In July of 2013, Joe Moross and Kiki Tanaka were in the area to install a Pointcast, a fixed real-time radiation monitoring system. There was a misunderstanding with the person where the sensor was supposed to be installed, and there wasn’t the necessary internet. One of the local Safecast volunteers, Munakata-san, said that there was a Zen priest in Fukushima City who had been collecting radiation data for a long time. Why not come here to the temple and ask if they could put up the sensor?
When they arrived, my initial reaction was that this was just what I had been looking for.
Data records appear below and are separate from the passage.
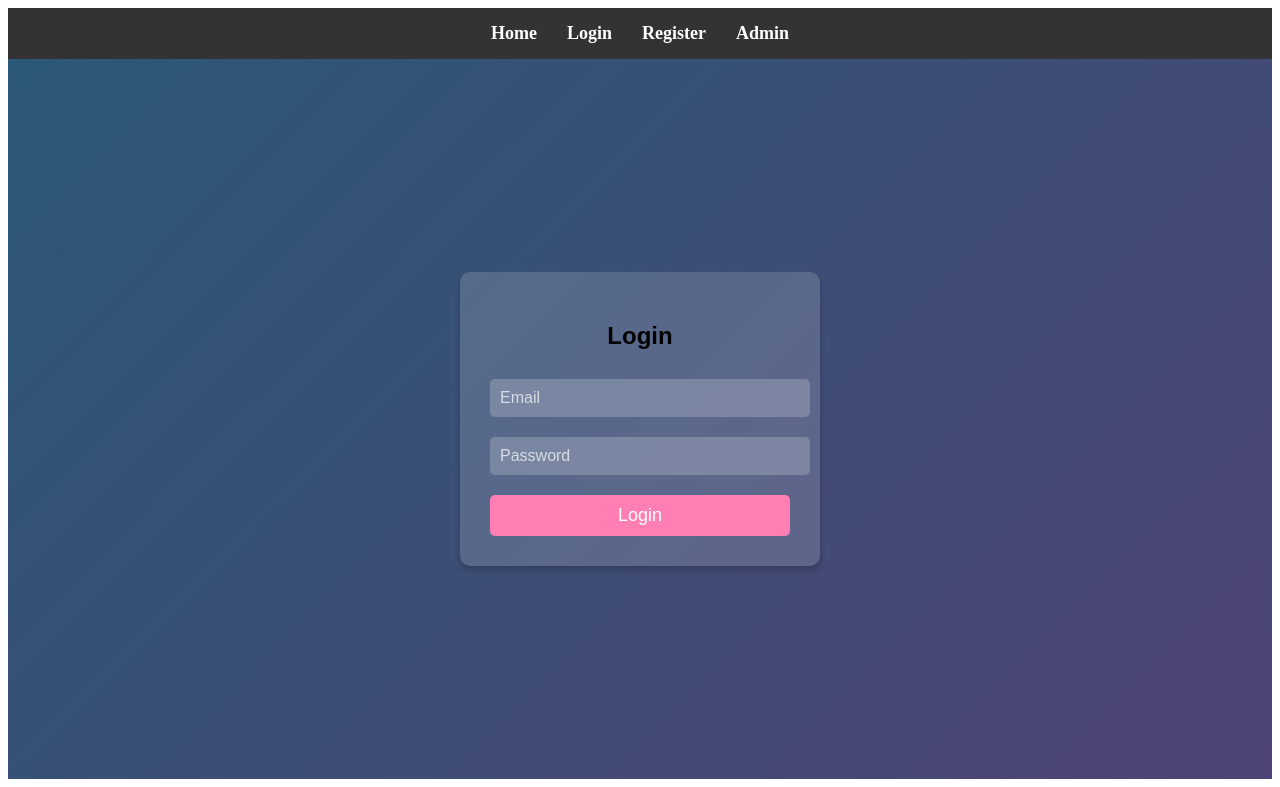
Repository: AhmedIbu/angular-login-app
Page: /login (app in angular-login-app/)
An editor plug-in stored every save of this project. The page is shown before and after the next save, followed by the edit.
The browser window is 1280 px wide. The pictures show the whole page.
The project was rebuilt for these pictures with package versions that can differ from the ones it lists, and the page was loaded fresh each time. Also part of the build but not shown: angular-login-app/angular.json, angular-login-app/src/app/home/home.component.ts, angular-login-app/src/app/register/register.component.ts, angular-login-app/src/app/services/user.service.ts, angular-login-app/src/app/admin-dashboard/admin-dashboard.component.ts, angular-login-app/src/app/admin-login/admin-login.component.ts, angular-login-app/src/app/user-dashboard/user-dashboard.component.ts.

Above is the page before, as saved 2025-02-21 11:28:41.

### angular-login-app/src/index.html
<!doctype html>
<html lang="en">
<head>
  <meta charset="utf-8">
  <title>AngularLoginApp</title>
  <base href="/">
  <meta name="viewport" content="width=device-width, initial-scale=1">
  <link rel="icon" type="image/x-icon" href="favicon.ico">
</head>
<body>
  <app-root></app-root>
</body>
</html>

### angular-login-app/src/styles.css
/*  app components css   */

/* Style the navigation bar */
.navbar {
  background: #333;
  padding: 15px;
  text-align: center;
}

/* Style the list */
.nav-list {
  list-style: none;
  padding: 0;
  margin: 0;
  display: flex;
  justify-content: center;
}

/* Style the navigation links */
.nav-list li {
  margin: 0 15px;
}

.nav-link {
  text-decoration: none;
  color: white;
  font-size: 18px;
  font-weight: bold;
  transition: color 0.3s ease-in-out;
}

/* Hover effect */
.nav-link:hover {
  color: #385348;
}

/* Responsive design */
@media (max-width: 600px) {
  .nav-list {
    flex-direction: column;
  }

  .nav-list li {
    margin-bottom: 10px;
  }
}

### angular-login-app/src/main.ts
import { bootstrapApplication } from '@angular/platform-browser';
import { appConfig } from './app/app.config';
import { AppComponent } from './app/app.component';
import { provideHttpClient } from '@angular/common/http';

bootstrapApplication(AppComponent, {
  ...appConfig, // ✅ Spread existing config
  providers: [
    ...appConfig.providers, // ✅ Keep existing providers
    provideHttpClient() // ✅ Ensure HTTP client is provided
  ]
}).catch(err => console.error(err));

### angular-login-app/src/app/app.config.ts
import { ApplicationConfig } from '@angular/core';
import { provideRouter, Routes } from '@angular/router';
import { provideHttpClient } from '@angular/common/http';

// ✅ Import standalone components
import { HomeComponent } from './home/home.component';
import { LoginComponent } from './login/login.component';
import { RegisterComponent } from './register/register.component';
import { AdminDashboardComponent } from './admin-dashboard/admin-dashboard.component';
import { AdminLoginComponent } from './admin-login/admin-login.component';
import { UserDashboardComponent } from './user-dashboard/user-dashboard.component';

// ✅ Define routes
const routes: Routes = [
  { path: '', component: HomeComponent}, // Default route
  { path: 'login', component: LoginComponent },
  { path: 'register', component: RegisterComponent },
  { path: 'admin-login', component: AdminLoginComponent },
  { path: 'user-dashboard', component: UserDashboardComponent },
  { path: 'admin-dashboard', component: AdminDashboardComponent },
  { path: '**', redirectTo: 'user-dashboard' } // Catch-all for unknown routes
];

export const appConfig: ApplicationConfig = {
  providers: [
    provideRouter(routes),
    provideHttpClient()
  ]
};

### angular-login-app/src/app/app.component.ts
import { Component } from '@angular/core';
import { RouterModule } from '@angular/router';

@Component({
  selector: 'app-root',
  standalone: true,
  imports: [RouterModule],
  templateUrl: './app.component.html',
  styleUrls: ['./app.component.css','../styles.css']
})
export class AppComponent { }

### angular-login-app/src/app/login/login.component.ts
import { Component, OnInit } from '@angular/core';
import { Router } from '@angular/router';
import { AuthService } from '../services/auth.service';
import { CommonModule } from '@angular/common';
import { FormGroup, FormBuilder, ReactiveFormsModule, Validators } from '@angular/forms';

@Component({
  selector: 'app-login',
  standalone: true,
  templateUrl: './login.component.html',
  styleUrls: ['./login.component.css'],
  imports: [CommonModule, ReactiveFormsModule]
})
export class LoginComponent implements OnInit {

  loginForm!: FormGroup;
  errorMessage = '';
  loading = false;  // ✅ Added loading state

  constructor(
    private fb: FormBuilder,
    private authService: AuthService,
    private router: Router
  ) {}

  ngOnInit() {
    // ✅ Initialize the login form with validation
    this.loginForm = this.fb.group({
      email: ['', [Validators.required, Validators.email]],  // Email validation
      password: ['', [Validators.required, Validators.minLength(4)]]  // Password min length: 6
    });
  }

  onLogin() {
    if (this.loginForm.invalid) {
      this.loginForm.markAllAsTouched(); // ✅ Highlight invalid fields
      return;
    }

    this.loading = true;
    this.errorMessage = '';

    const loginData = this.loginForm.value;
    console.log('📨 Sending Login Data:', loginData);

    this.authService.login(loginData).subscribe({
      next: (response: any) => {
        console.log('✅ Login Successful:', response);
        alert('Login successful!');
        this.router.navigate(['/dashboard']);
      },
      error: (error) => {
        console.error('🔥 API Error:', error);
        this.errorMessage = error.error?.message || 'Login failed. Try again.';
        alert(this.errorMessage);
      },
      complete: () => {
        this.loading = false;
      }
    });
  }
}

### angular-login-app/src/app/app.component.html
<nav class="navbar">
  <ul class="nav-list">
    <li><a routerLink="/" class="nav-link">Home</a></li>
    <li><a routerLink="/login" class="nav-link">Login</a></li>
    <li><a routerLink="/register" class="nav-link">Register</a></li>
    <li><a routerLink="/admin-login" class="nav-link">Admin</a></li>
  </ul>
</nav>

<router-outlet></router-outlet>

### angular-login-app/src/app/login/login.component.html
<div class="login-container">
  <div class="login-box">
    <h2>Login</h2>
      <form [formGroup]="loginForm" (ngSubmit)="onLogin()">
        <input type="email" formControlName="email" placeholder="Email" required />
        <input type="password" formControlName="password" placeholder="Password" required />
        <button type="submit" class="login-btn" >Login</button>
    </form>
  </div>
</div>
<p *ngIf="errorMessage" style="color: red;">{{ errorMessage }}</p>

### angular-login-app/src/app/login/login.component.css
/* Centering the login form */
.login-container {
  display: flex;
  justify-content: center;
  align-items: center;
  height: 100vh;
  background: linear-gradient(135deg, #2b5876, #4e4376); /* Same gradient as register */
  font-family: "Poppins", sans-serif;
}

/* Login form styling */
.login-box {
  background: rgba(255, 255, 255, 0.15);
  padding: 30px;
  border-radius: 10px;
  box-shadow: 0 4px 6px rgba(0, 0, 0, 0.2);
  width: 300px;
  text-align: center;
}

/* Input fields */
.login-box input {
  width: 100%;
  padding: 10px;
  margin: 10px 0;
  border: none;
  border-radius: 5px;
  background: rgba(255, 255, 255, 0.2);
  color: #fff;
  font-size: 16px;
  outline: none;
}

/* Placeholder text */
.login-box input::placeholder {
  color: rgba(255, 255, 255, 0.7);
}

/* Login button */
.login-box button {
  width: 100%;
  padding: 10px;
  margin-top: 10px;
  border: none;
  border-radius: 5px;
  background: #ff7eb3; /* Matching register button color */
  color: white;
  font-size: 18px;
  cursor: pointer;
  transition: 0.3s ease-in-out;
}

/* Button hover effect */
.login-box button:hover {
  background: #ff4f8b;
  transform: scale(1.05);
}

/* Forgot password & Register links */
.login-box p {
  margin-top: 10px;
  font-size: 14px;
  color: white;
}

.login-box a {
  color: #ffb3d9;
  text-decoration: none;
  font-weight: bold;
}

.login-box a:hover {
  text-decoration: underline;
}

### angular-login-app/src/app/services/auth.service.ts
import { Injectable } from '@angular/core';
import { HttpClient, HttpHeaders } from '@angular/common/http';
import { Observable, BehaviorSubject, of } from 'rxjs';
import { map, catchError, tap } from 'rxjs/operators';

@Injectable({
  providedIn: 'root'
})
export class AuthService {
  private apiUrl = 'http://127.0.0.1:5000'; // ✅ Flask API URL
  private isAuthenticated = new BehaviorSubject<boolean>(this.hasToken());

  constructor(private http: HttpClient) {}

  // ✅ Regular User Login (API)
  login(credentials: { email: string; password: string }): Observable<{ success: boolean; token?: string; isAdmin?: boolean }> {
    const headers = new HttpHeaders({ 'Content-Type': 'application/json' });

    return this.http.post<{ token: string; isAdmin: boolean }>(`${this.apiUrl}/login`, credentials, { headers }).pipe(
      tap(response => console.log('✅ User Login API Response:', response)), // ✅ Log API response
      map(response => {
        if (response.token) {
          this.saveToken(response.token);
          localStorage.setItem('isAdmin', JSON.stringify(response.isAdmin));
          return { success: true, token: response.token, isAdmin: response.isAdmin };
        }
        return { success: false };
      }),
      catchError(error => {
        console.error('❌ Login Error:', error);
        return of({ success: false });
      })
    );
  }

  // ✅ Admin Login (API Call)
  adminLogin(email: string, password: string): Observable<{ success: boolean; token?: string }> {
    const headers = new HttpHeaders({ 'Content-Type': 'application/json' });

    return this.http.post<{ success: boolean; token?: string }>(`${this.apiUrl}/admin-login`, { email, password }, { headers }).pipe(
      tap(response => console.log('✅ Admin Login API Response:', response)), // ✅ Log API response
      map(response => {
        if (response.success && response.token) {
          this.saveToken(response.token);
          localStorage.setItem('admin', 'true'); // ✅ Save admin status
          return { success: true, token: response.token };
        }
        return { success: false };
      }),
      catchError(error => {
        console.error('❌ Admin Login Error:', error);
        return of({ success: false });
      })
    );
  }

  // ✅ Save Token
  saveToken(token: string) {
    localStorage.setItem('token', token);
    this.isAuthenticated.next(true);
  }

  // ✅ Retrieve Token
  getToken(): string | null {
    return localStorage.getItem('token');
  }

  // ✅ Check if Token Exists
  hasToken(): boolean {
    return !!localStorage.getItem('token');
  }

  // ✅ Check if Admin is Logged In
  isAdmin(): boolean {
    return localStorage.getItem('admin') === 'true' && this.hasToken();
  }

  // ✅ User Registration
  register(userData: any): Observable<any> {
    return this.http.post(`${this.apiUrl}/register`, userData).pipe(
      tap(response => {
        console.log('✅ Registration successful', response);
        alert('Registration successful! You can now log in.');
      }),
      catchError(error => {
        console.error('❌ Registration failed', error);
        alert('Registration failed. Try again.');
        return of(null);
      })
    );
  }

  // ✅ Logout & Clear Everything
  logout() {
    localStorage.removeItem('token');
    localStorage.removeItem('admin');
    this.isAuthenticated.next(false);
    window.location.reload(); // 🔹 Force refresh to clear session issues
  }

  // ✅ Observe Auth Status (for Guards)
  isAuthenticated$(): Observable<boolean> {
    return this.isAuthenticated.asObservable();
  }
}

Loaded but not shown: angular-login-app/src/app/app.component.css (no stored copy; drawn as an empty file)

After the next save:
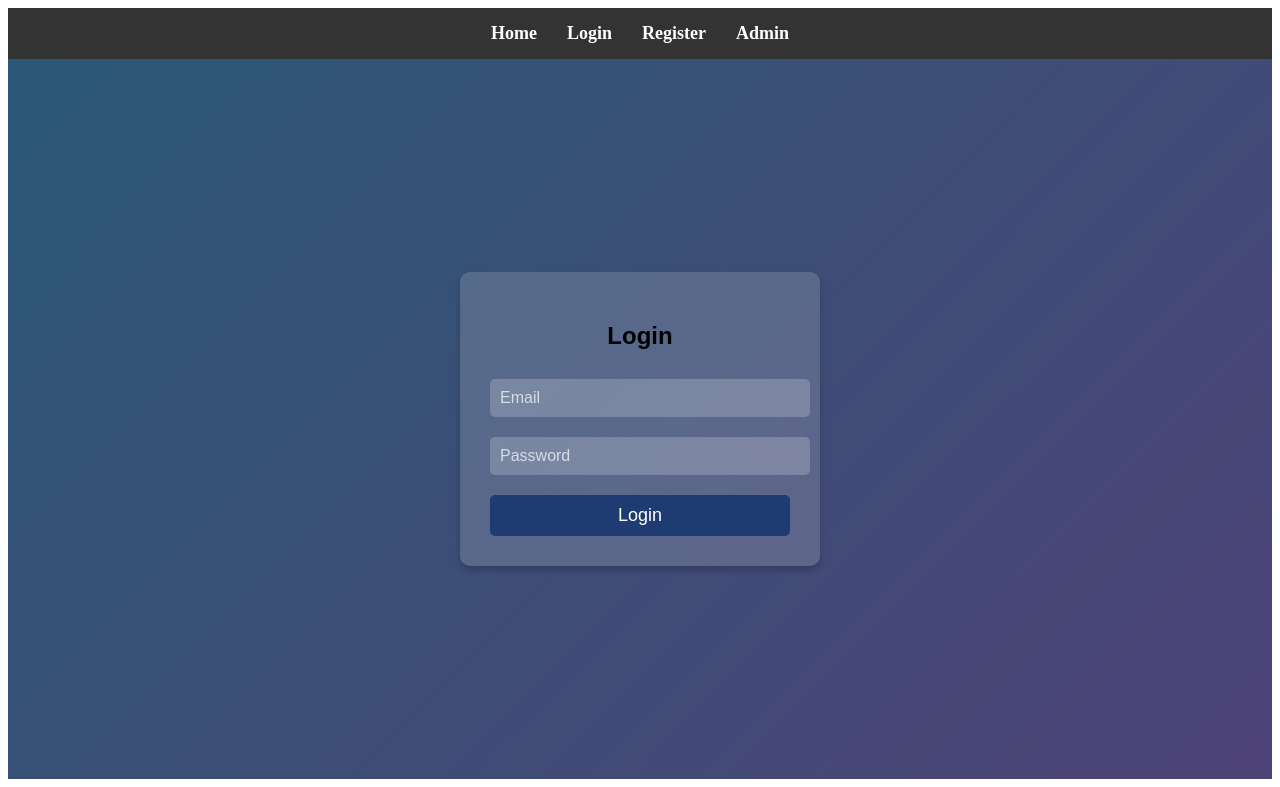
Saved 49 s later.
--- a/angular-login-app/src/app/login/login.component.css
+++ b/angular-login-app/src/app/login/login.component.css
@@ -43,7 +43,7 @@
   margin-top: 10px;
   border: none;
   border-radius: 5px;
-  background: #ff7eb3; /* Matching register button color */
+  background: #1e3c72; /* Matching register button color */
   color: white;
   font-size: 18px;
   cursor: pointer;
For me, what I have done, and part of why I continue to work with Safecast, is the focus on open, communal data. We need to have different data sets in order to compare results and find a way to establish the facts. For me, I had no one to directly compare my own results with. Perhaps very few people outside of the local area knew that I was taking measurements. Since then, there has been a Safecast radiation monitor attached to the temple.
When you say that your reaction to meeting Safecast was that this was exactly what you had been looking for, what do you mean?
After the earthquake, I think that for most people in the Fukushima area it quickly became apparent that the information that was coming out of the Government and TEPCO was, to put it mildly, incorrect. The idea that everything was safe, which was what they started with saying, quickly turned into a myth. People lost their belief in the objectivity of data and information coming from those channels.
I serve a function for my community, and I speak to many of the members of my neighbourhood very regularly. The general feeling after the meltdown was that people were scared. We knew that the plant had exploded and radioactive materials were in the atmosphere. Some people decided to evacuate. Some decided to stay. However, no one really knew what the situation was really like.
Access to data and information that can be compared to other sources enables people to make their own decisions. You can present them to people and say ‘these are just numbers. I will not tell you what to think about them. You can choose if you think that it’s safe or not for your life – if it’s safe to play outside, go into the mountains, or fish in the rivers.’
As a religious person, I believe that this is our destiny. It’s our own opportunity to choose a better way to live. And in the end, this is a decision that we must make by ourselves.
As a gadget guy, I believe that we need to continue measuring on a daily basis. The data we generate that way can be used to society’s benefit.
As a parent, I will use this data, radiation measurements, and the idea about open access to data and information to educate my son so he will be able to decide his own destiny and help people in the community that he chooses to live in.